Sean "Diddy" Combs is pictured at the CBS Radford Studio Center in 2018 in Los Angeles. On Sunday, Combs apologized for his actions in a video that appears to show him beating his former singing protege and girlfriend Cassie Ventura in a Los Angeles hotel in 2016. / Invision/AP

Hip-hop mogul Sean "Diddy" Combs issued an apology on Sunday, two days after the release of a video which appeared to show him beating then-girlfriend Cassie Ventura.

"It's so difficult to reflect on the darkest times in your life, but sometimes you got to do that," Combs says in a video posted to Instagram. "I was f----- up — I mean, I hit rock bottom — but I make no excuses."

The video, which was obtained and published by CNN on Friday, allegedly shows Combs grabbing, throwing, kicking and dragging Ventura in a hotel hallway, and throwing an object at her.

CNN reported that the video was recorded at the now-closed InterContinental Hotel in Century City on March 5, 2016. Elements of it appear to match accusations of physical and sexual assault that Ventura made in a civil lawsuit she filed against Combs last year.

While NPR has not been able to verify the authenticity of the video, in his apology, Combs appeared to do so.

"I take full responsibility for my actions in that video," Combs said. "I was disgusted then when I did it. I'm disgusted now. I went and I sought out professional help. I got into going to therapy, going to rehab. I had to ask God for his mercy and grace. I'm so sorry. But I'm committed to be a better man each and every day. I'm not asking for forgiveness. I'm truly sorry."

Ventura reached a settlement with Combs for an undisclosed figure in November, one day after the lawsuit was filed.

After the settlement, one of Combs' lawyers, Ben Brafman, issued a statement declaring Combs' innocence. He told NPR: "Just so we're clear, a decision to settle a lawsuit, especially in 2023, is in no way an admission of wrongdoing. Mr. Combs' decision to settle the lawsuit does not in any way undermine his flat-out denial of the claims.

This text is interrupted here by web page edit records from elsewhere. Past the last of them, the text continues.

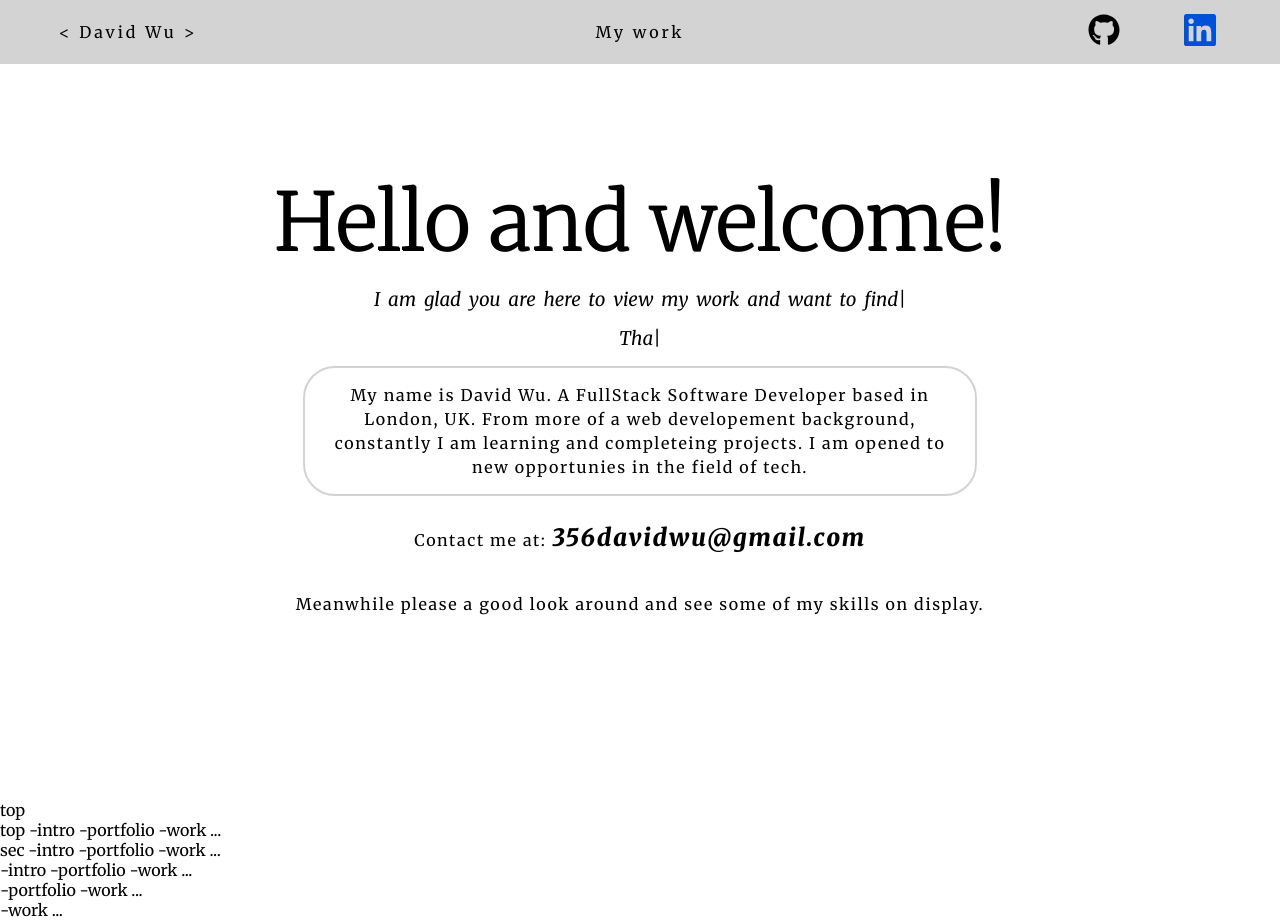
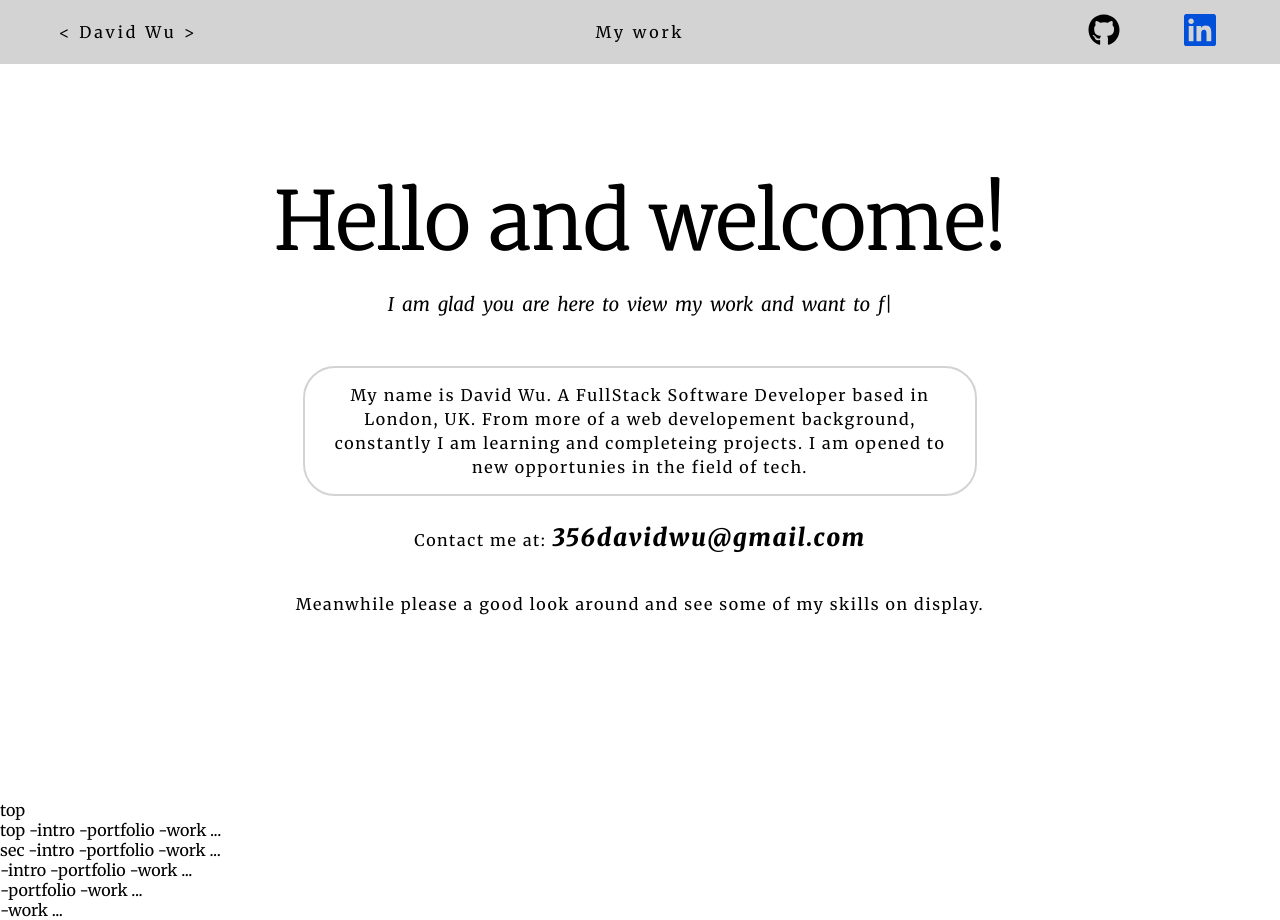
Before and after one commit to david204code/MyPortfolio, a React (Create React App) app: page / in a window 1280 px wide. Built offline with nearby package versions, Linux system fonts and the light colour scheme.

Commit message:
Text animation completed, style..add width of 50% along with line-height, height and margin

```diff
--- a/src/components/intro/Intro.jsx
+++ b/src/components/intro/Intro.jsx
@@ -6,21 +6,17 @@ import { useEffect, useRef } from "react";
 export default function Intro() {
   // HTML node reference for react use
   const greetingText = useRef();
-  const thankYou = useRef();
 
   // useEffect instead of componenentDidMount()
   useEffect(() => {
     // console.log(greetingText);
     init(greetingText.current, {
       strings: [
-        "I am glad you are here to view my work and want to find out more.",
+        "I am glad you are here to view my work and want to find out more. Thank you for your time!",
       ],
-      typeSpeed: 90,
+      typeSpeed: 95,
       backSpeed: 70,
-    });
-
-    init(thankYou.current, {
-      strings: ["Thank you for your time!"],
+      backDelay: 5000,
     });
   }, []);
 
@@ -30,12 +26,7 @@ export default function Intro() {
         <div className="heading">
           <h1>Hello and welcome!</h1>
           <h3>
-            {/* I am glad you are here to view my work and want to find out more. */}
             <span ref={greetingText}></span>
-          </h3>
-          <h3>
-            {/* Thank you for your time! */}
-            <span ref={thankYou}></span>
           </h3>
         </div>
         <div className="text">
--- a/src/components/intro/Intro.scss
+++ b/src/components/intro/Intro.scss
@@ -16,10 +16,13 @@
     }
 
     .heading h3 {
-      margin: 1rem 0;
       text-align: center;
       font-style: italic;
       word-spacing: 0.2em;
+      margin: auto;
+      height: 4.9rem;
+      width: 50%;
+      line-height: 2.2rem;
     }
 
     // .text {
```
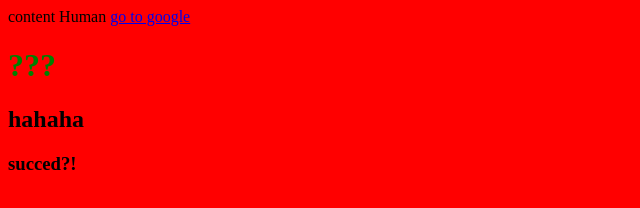
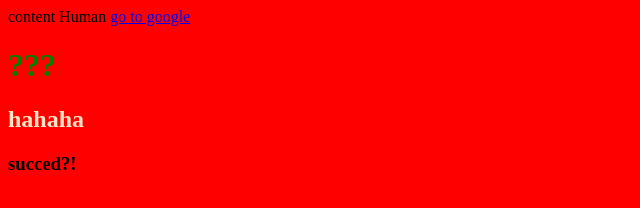
Before and after one commit to ORosie/Coco, a plain HTML site: page index.html in a window 1280 px wide. Shown: the whole page, without its empty margins (0-640 px from the left). Drawn offline with Linux system fonts and the light colour scheme.

Commit message:
h2 color changed

```diff
--- a/index.html
+++ b/index.html
@@ -4,10 +4,11 @@
 <style>
 body{
     background-color: red;
+
+}
 h1
 {color: green;}
-
-}
+h2{color:bisque;}
 </style>
 <a href="http://google.com" target="_blank">go to google</a>
 <body>
```
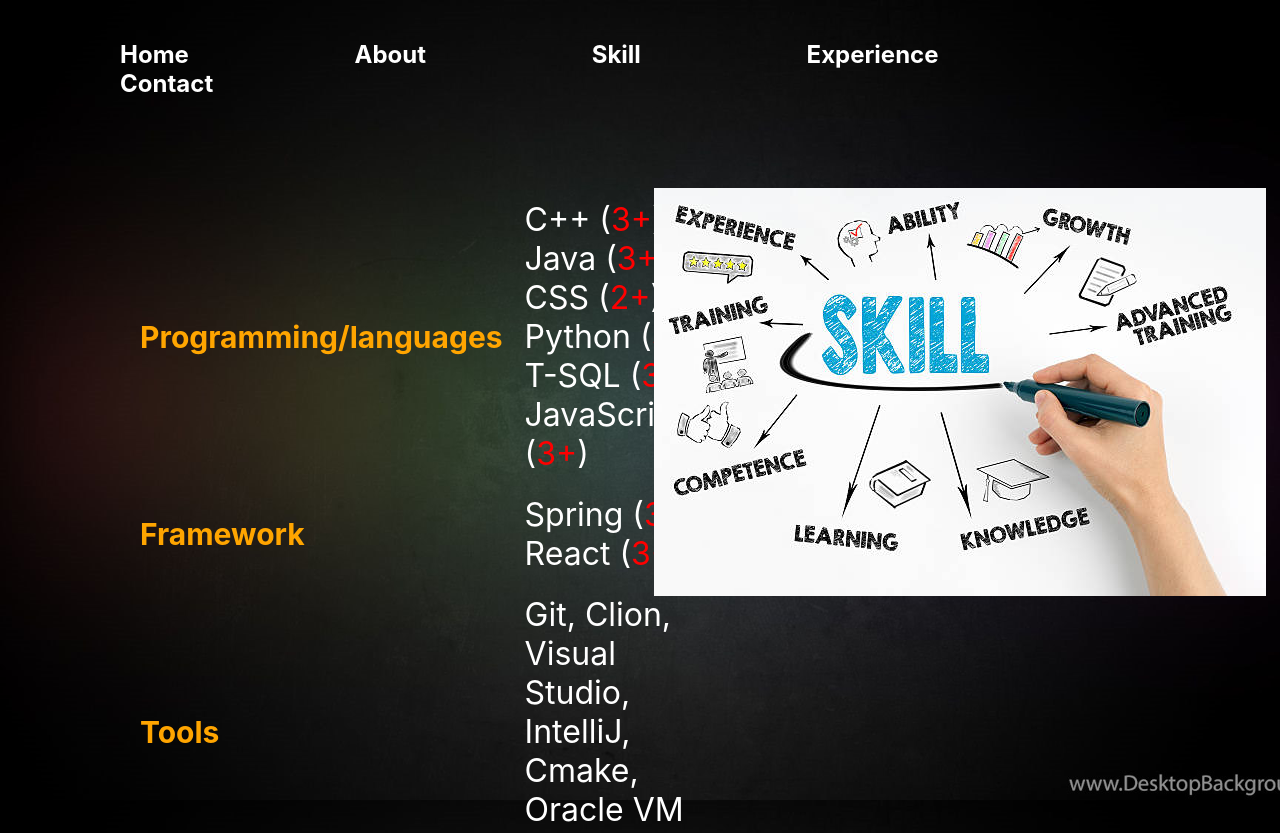
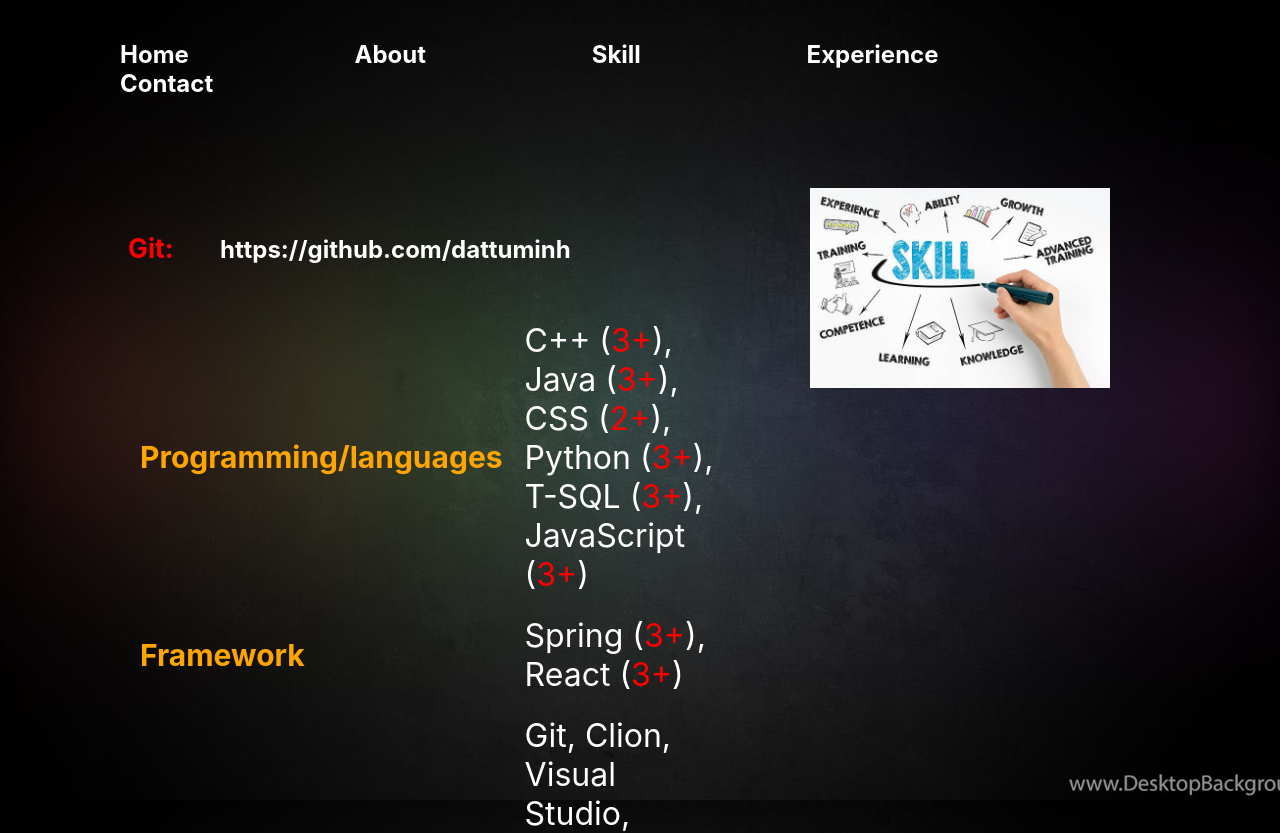
Before and after one commit to tuminhdat/david-resume, a React (Create React App) app: page /skill in a window 1280 px wide. Shown: the top 833 px of the page. Built offline with nearby package versions, Linux system fonts and the light colour scheme.

Commit message:
update styles and modify pages

```diff
--- a/src/App.css
+++ b/src/App.css
@@ -103,3 +103,10 @@ td:nth-child(1){
   margin-right: auto;
   justify-content: center;
 }
+
+.picture_image{
+  height: auto;
+    width: auto;
+    max-width: 300px;
+    max-height: 300px;
+}
--- a/src/App.js
+++ b/src/App.js
@@ -1,6 +1,7 @@
 import './App.css';
 // first, need to import to use Route
 import { Routes, Route, Link } from "react-router-dom";
+import React, { useEffect} from "react";
 
 import Home from "./directory/Home";
 import About from "./directory/About";
@@ -10,8 +11,14 @@ import Contact from "./directory/Contact";
 
 
 function App() {
+  useEffect(() => {
+    document.title = "Programmer | David Tu";
+  }, []);
   return (
     <div>
+      <head>
+        <title>Programmer | David Tu</title>
+      </head>
       <div class="task_bar">
         <nav>
           <a><Link to="/"> Home </Link></a>
--- a/src/directory/About.jsx
+++ b/src/directory/About.jsx
@@ -8,7 +8,7 @@ function About() {
         I recently graduated from Simon Fraser University with a degree in Computer Science and
         I am eager to put my education and skills to use in a challenging and rewarding role.
         <br /><br />
-        I have a strong understanding of various technologies and programming languages, including web development, data structures and algorithms, databases and SQL, and object-oriented programming (OOP) languages.
+        I have a strong understanding of various technologies and programming languages, including web development, data structures and algorithms, databases(T-SQL), and object-oriented programming (OOP) languages.
         I'm constantly learning and staying up to date with the latest developments in my field.
         <br /><br />
         I am confident in my ability to succeed in Computer programming and I am eager to continue growing and developing my skills.
@@ -23,7 +23,7 @@ function About() {
       </div>
 
       <div class="right_screen">
-        <img class="picture_image" src={ require("../image/nevergiveup.jpg") } alt="Never Give up" />
+        <img class="picture_image" src={ require("../image/nevergiveup.png") } alt="Never Give up" />
       </div>
     </div>
   );
--- a/src/directory/Experience.jsx
+++ b/src/directory/Experience.jsx
@@ -7,8 +7,10 @@ function Experience() {
             </div>
         </div>
 
+        <h4>These are the various projects I have been a part of as a software developer.</h4>
+
         <div class="skill_info_1">
-            <h2>CODERCAFE</h2>
+            <h2>Coder's Cafe</h2>
             <p>Developed a kiosk application that streamlines the ordering process and reduces the need for in-person interaction.
                 The solution allows customers to place their orders on a touch screen, eliminating the need to wait in line or interact with a cashier.
                 The system integrates with a restaurant's existing menu and payment systems to provide a seamless, efficient ordering experience.
@@ -22,7 +24,7 @@ function Experience() {
         </div>
 
         <div class="skill_info_1">
-            <h2>FITGAIN</h2>
+            <h2>FitGain</h2>
             <p>Developed a fitness app to help users maintain a daily workout routine at home.
                 Offered certified professional workout sessions of 10 minutes to half an hour,
                 calculated calories burned and recorded caloric intake to provide net intake.
@@ -37,7 +39,7 @@ function Experience() {
         </div>
 
         <div class="skill_info_1">
-            <h2>COOKER</h2>
+            <h2>Cooker Web Application</h2>
             <p>Developed 'Computing Cooker,' a web app that facilitates recipe search based on ingredients and enables recipe sharing among users.
                 Implemented user authentication and recipe creation/upload, along with recipe images and instructions.
                 Built a community of culinary enthusiasts who can interact and share cooking experiences.
--- a/src/directory/Skill.jsx
+++ b/src/directory/Skill.jsx
@@ -2,6 +2,7 @@ function Skill() {
   return (
     <div class="grid-container">
         <div class="left_screen">
+            <h5><span class="know_lv">Git: </span><a href="https://github.com/tuminhdat">https://github.com/dattuminh</a></h5>
             <table>
                 <tr>
                     <td>Programming/languages</td>
@@ -25,7 +26,6 @@ function Skill() {
                     <td>MVC architecture, Object-Oriented Design, and more</td>
                 </tr>
             </table>
-            <h5><b>Git:</b> <a href="https://github.com/tuminhdat">https://github.com/dattuminh</a></h5>
         </div>
 
 
```
Also changed, not shown: src/image/nevergiveup.jpg (deleted), src/image/nevergiveup.png (added).
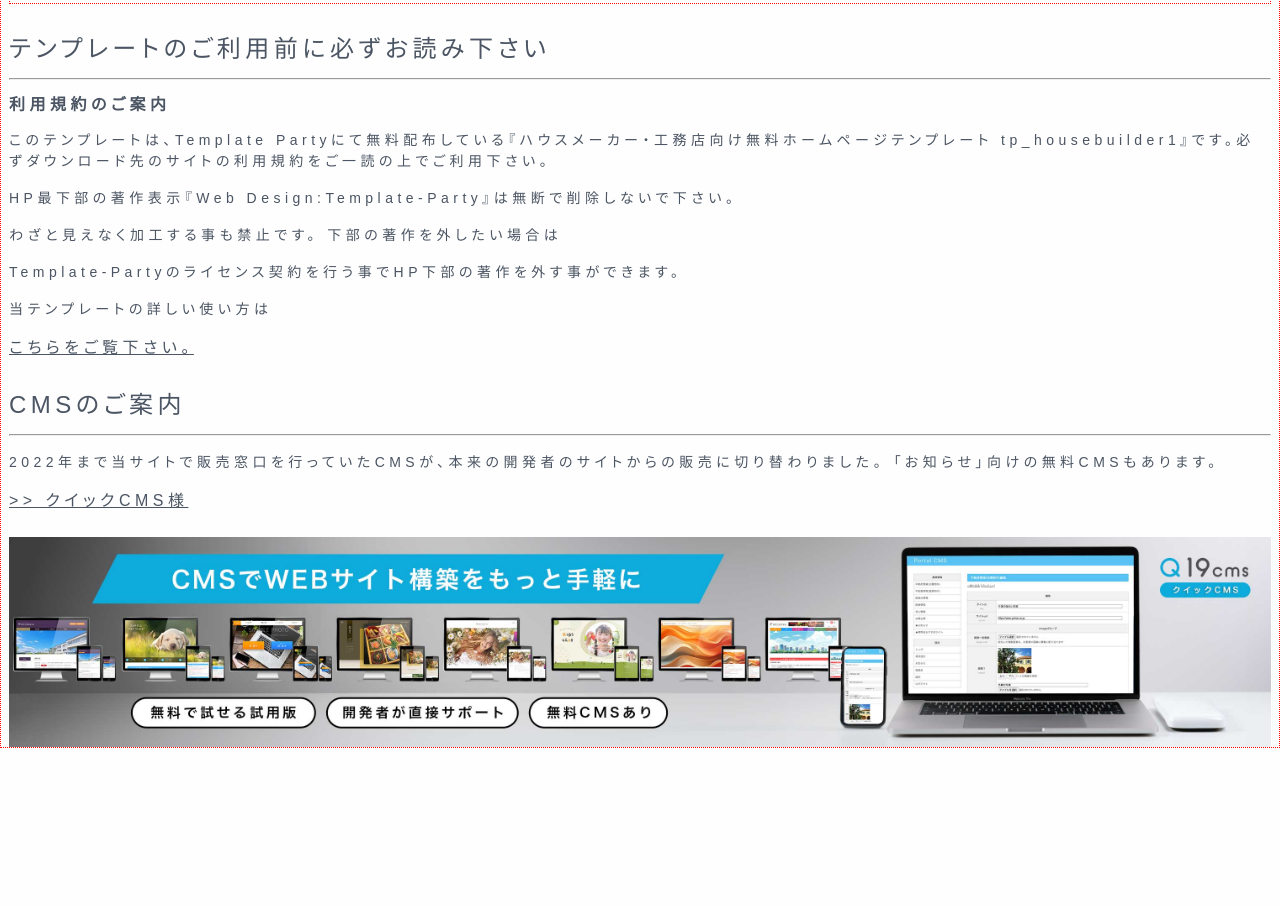
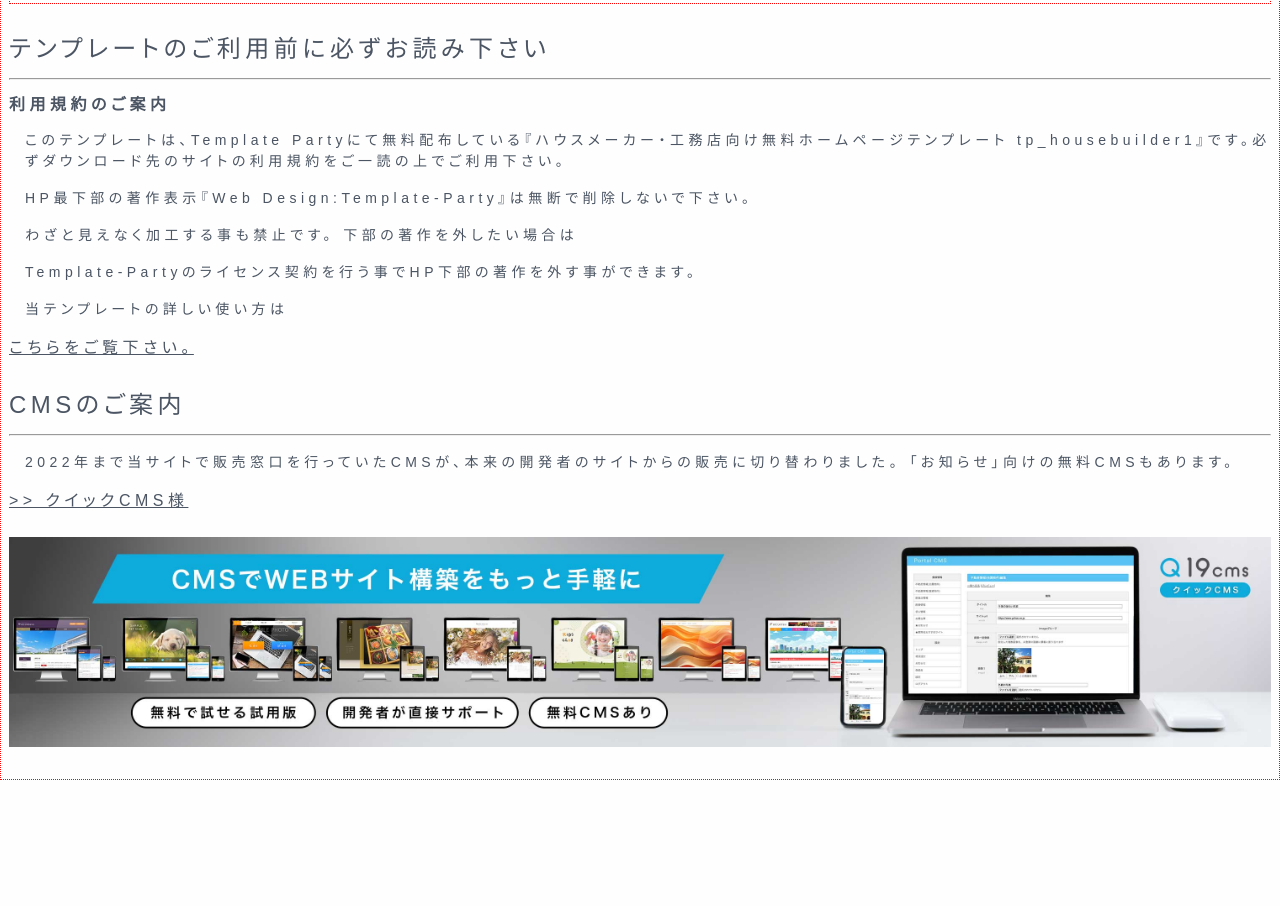
Before and after one commit to minierparedes/housebuilder, a website: page src/index.html in a window 1280 px wide. Shown: the part 2720-3626 px from the top of the page. Drawn offline with Linux system fonts and the light colour scheme.

Commit message:
chore(css): add screen sizes

```diff
--- a/src/css/components/commerce-info.css
+++ b/src/css/components/commerce-info.css
@@ -12,6 +12,7 @@
 
 .commerce-info p {
   margin-bottom: 1rem;
+  margin-left: 1rem;
   font-size: var(--size-sm);
 }
 
@@ -52,3 +53,31 @@
 .cms-info-img {
   margin-top: 1.5rem;
 }
+
+.cms-info {
+  margin-bottom: 2rem;
+}
+
+/* xs */
+
+/* @media (width >= 475px) {} */
+
+/* sm */
+
+/* @media (min-width: 640px) {} */
+
+/* md */
+
+/* @media (min-width: 768px) {} */
+
+/* lg */
+
+/* @media (min-width: 1024px) {} */
+
+/* xl */
+
+/* @media (min-width: 1280px) {} */
+
+/* 2xl */
+
+/* @media (min-width: 1536px) {} */
```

He is happy they got to a mutual settlement and wishes Ms. Ventura the best."

NPR's request for comment from Combs' attorney on Sunday was not immediately returned.

In a written statement provided to NPR on Friday afternoon, Ventura's attorney, Douglas Wigdor, said: "The gut-wrenching video has only further confirmed the disturbing and predatory behavior of Mr. Combs. Words cannot express the courage and fortitude that Ms. Ventura has shown in coming forward to bring this to light."

Wigdor did not immediately reply on Sunday to a request for comment on Combs' Instagram post.

Combs faces several lawsuits from named and unnamed plaintiffs alleging assault, rape and other misconduct. In March, federal agents raided homes associated with Combs in Los Angeles and Miami in what authorities at the time referred to as "an ongoing investigation."

On Saturday, the Los Angeles County District Attorney's Office said it was aware of the video and while it found the images "extremely disturbing and difficult to watch," if the incident occurred in 2016, "unfortunately we would be unable to charge as the conduct would have occurred beyond the timeline where a crime of assault can be prosecuted."

The statement said that law enforcement has not presented a case against Combs for the attack depicted in the video, "but we encourage anyone who has been a victim or witness to a crime to report it to law enforcement or reach out to our office for support from our Bureau of Victims Services."